### What is being asked
Don't include any picture when you restate the data word for word.

### Input material
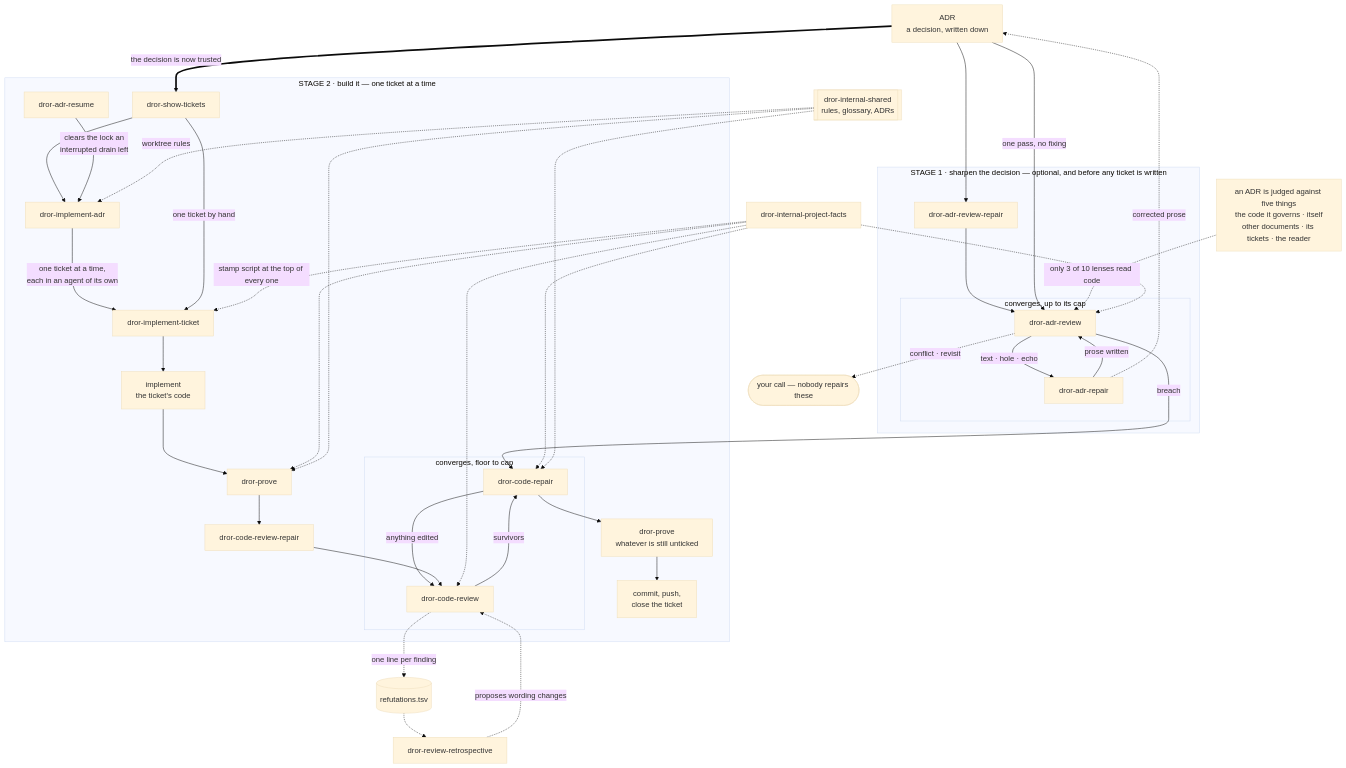
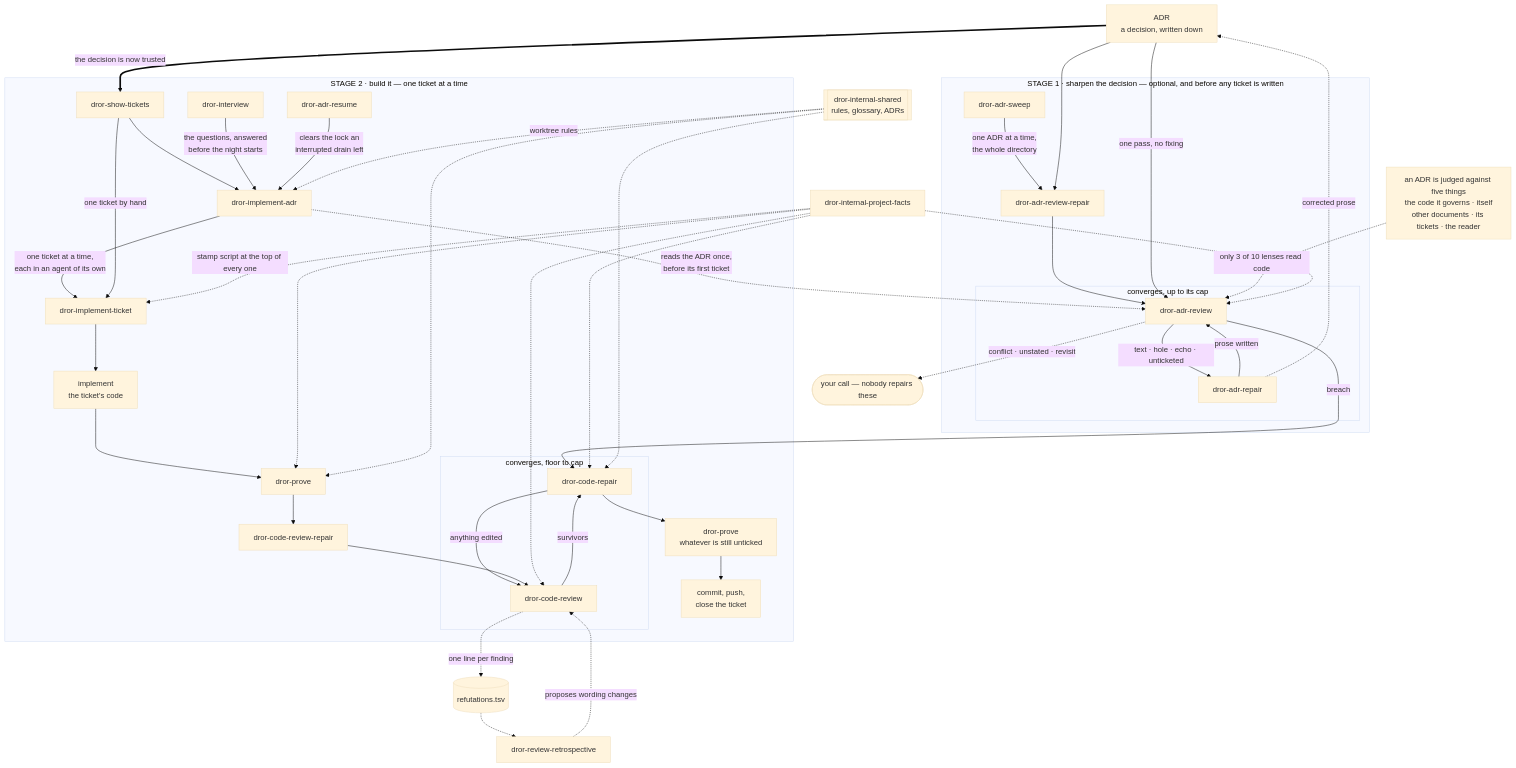
One commit to drormeir/dror-skills changed the diagram in STRUCTURE.md. Above: the diagram before and after it, drawn with Mermaid (base theme). The commit also changed other lines of this file and 53 other files, not shown here.

````diff
--- a/STRUCTURE.md
+++ b/STRUCTURE.md
@@ -74,63 +74,66 @@
 ```mermaid
 flowchart TD
     ADR["ADR<br/>a decision, written down"]
 
     subgraph sharpen ["STAGE 1 · sharpen the decision — optional, and before any ticket is written"]
+        SW[dror-adr-sweep] -->|"one ADR at a time,<br/>the whole directory"| ARR
         ARR[dror-adr-review-repair]
 
         subgraph adrloop ["converges, up to its cap"]
-            AR[dror-adr-review] -->|"text · hole · echo"| ARP[dror-adr-repair]
+            AR[dror-adr-review] -->|"text · hole · echo · unticketed"| ARP[dror-adr-repair]
             ARP -->|prose written| AR
         end
 
         ARR --> AR
     end
 
     ADR --> ARR
     ADR -->|"one pass, no fixing"| AR
     ARP -.->|corrected prose| ADR
 
     AXES["an ADR is judged against five things<br/>the code it governs · itself<br/>other documents · its tickets · the reader"]
     AXES -.->|only 3 of 10 lenses read code| AR
 
-    AR -.->|"conflict · revisit"| YOU(["your call — nobody repairs these"])
+    AR -.->|"conflict · unstated · revisit"| YOU(["your call — nobody repairs these"])
 
     subgraph build ["STAGE 2 · build it — one ticket at a time"]
         ST[dror-show-tickets] --> IA[dror-implement-adr]
+        DA[dror-interview] -->|"the questions, answered<br/>before the night starts"| IA
         RES[dror-adr-resume] -->|"clears the lock an<br/>interrupted drain left"| IA
         IA -->|"one ticket at a time,<br/>each in an agent of its own"| IT[dror-implement-ticket]
         ST -->|one ticket by hand| IT
 
         IT --> IMPL["implement<br/>the ticket's code"]
         IMPL --> PV[dror-prove]
         PV --> RR[dror-code-review-repair]
 
         subgraph loop ["converges, floor to cap"]
             RV[dror-code-review] -->|survivors| RP[dror-code-repair]
             RP -->|anything edited| RV
         end
 
         RR --> RV
         RP --> PV2["dror-prove<br/>whatever is still unticked"]
         PV2 --> CM["commit, push,<br/>close the ticket"]
     end
 
     ADR ==>|"the decision is now trusted"| ST
     AR -->|breach| RP
+    IA -.->|"reads the ADR once,<br/>before its first ticket"| AR
 
     RV -.->|one line per finding| LOG[("refutations.tsv")]
     LOG -.-> RETRO[dror-review-retrospective]
     RETRO -.->|proposes wording changes| RV
 
     PF[dror-internal-project-facts]
     PF -.->|stamp script at the top of every one| IT
     PF -.-> PV
     PF -.-> RV
     PF -.-> RP
     PF -.-> AR
 
     SH[["dror-internal-shared<br/>rules, glossary, ADRs"]]
     SH -.-> PV
     SH -.-> RP
     SH -.->|worktree rules| IA
 ```
````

### Response
One commit to drormeir/dror-skills changed the diagram in STRUCTURE.md. Above: the diagram before and after it, drawn with Mermaid (base theme). The commit also changed other lines of this file and 53 other files, not shown here.

````diff
--- a/STRUCTURE.md
+++ b/STRUCTURE.md
@@ -74,63 +74,66 @@
 ```mermaid
 flowchart TD
     ADR["ADR<br/>a decision, written down"]
 
     subgraph sharpen ["STAGE 1 · sharpen the decision — optional, and before any ticket is written"]
+        SW[dror-adr-sweep] -->|"one ADR at a time,<br/>the whole directory"| ARR
         ARR[dror-adr-review-repair]
 
         subgraph adrloop ["converges, up to its cap"]
-            AR[dror-adr-review] -->|"text · hole · echo"| ARP[dror-adr-repair]
+            AR[dror-adr-review] -->|"text · hole · echo · unticketed"| ARP[dror-adr-repair]
             ARP -->|prose written| AR
         end
 
         ARR --> AR
     end
 
     ADR --> ARR
     ADR -->|"one pass, no fixing"| AR
     ARP -.->|corrected prose| ADR
 
     AXES["an ADR is judged against five things<br/>the code it governs · itself<br/>other documents · its tickets · the reader"]
     AXES -.->|only 3 of 10 lenses read code| AR
 
-    AR -.->|"conflict · revisit"| YOU(["your call — nobody repairs these"])
+    AR -.->|"conflict · unstated · revisit"| YOU(["your call — nobody repairs these"])
 
     subgraph build ["STAGE 2 · build it — one ticket at a time"]
         ST[dror-show-tickets] --> IA[dror-implement-adr]
+        DA[dror-interview] -->|"the questions, answered<br/>before the night starts"| IA
         RES[dror-adr-resume] -->|"clears the lock an<br/>interrupted drain left"| IA
         IA -->|"one ticket at a time,<br/>each in an agent of its own"| IT[dror-implement-ticket]
         ST -->|one ticket by hand| IT
 
         IT --> IMPL["implement<br/>the ticket's code"]
         IMPL --> PV[dror-prove]
         PV --> RR[dror-code-review-repair]
 
         subgraph loop ["converges, floor to cap"]
             RV[dror-code-review] -->|survivors| RP[dror-code-repair]
             RP -->|anything edited| RV
         end
 
         RR --> RV
         RP --> PV2["dror-prove<br/>whatever is still unticked"]
         PV2 --> CM["commit, push,<br/>close the ticket"]
     end
 
     ADR ==>|"the decision is now trusted"| ST
     AR -->|breach| RP
+    IA -.->|"reads the ADR once,<br/>before its first ticket"| AR
 
     RV -.->|one line per finding| LOG[("refutations.tsv")]
     LOG -.-> RETRO[dror-review-retrospective]
     RETRO -.->|proposes wording changes| RV
 
     PF[dror-internal-project-facts]
     PF -.->|stamp script at the top of every one| IT
     PF -.-> PV
     PF -.-> RV
     PF -.-> RP
     PF -.-> AR
 
     SH[["dror-internal-shared<br/>rules, glossary, ADRs"]]
     SH -.-> PV
     SH -.-> RP
     SH -.->|worktree rules| IA
 ```
````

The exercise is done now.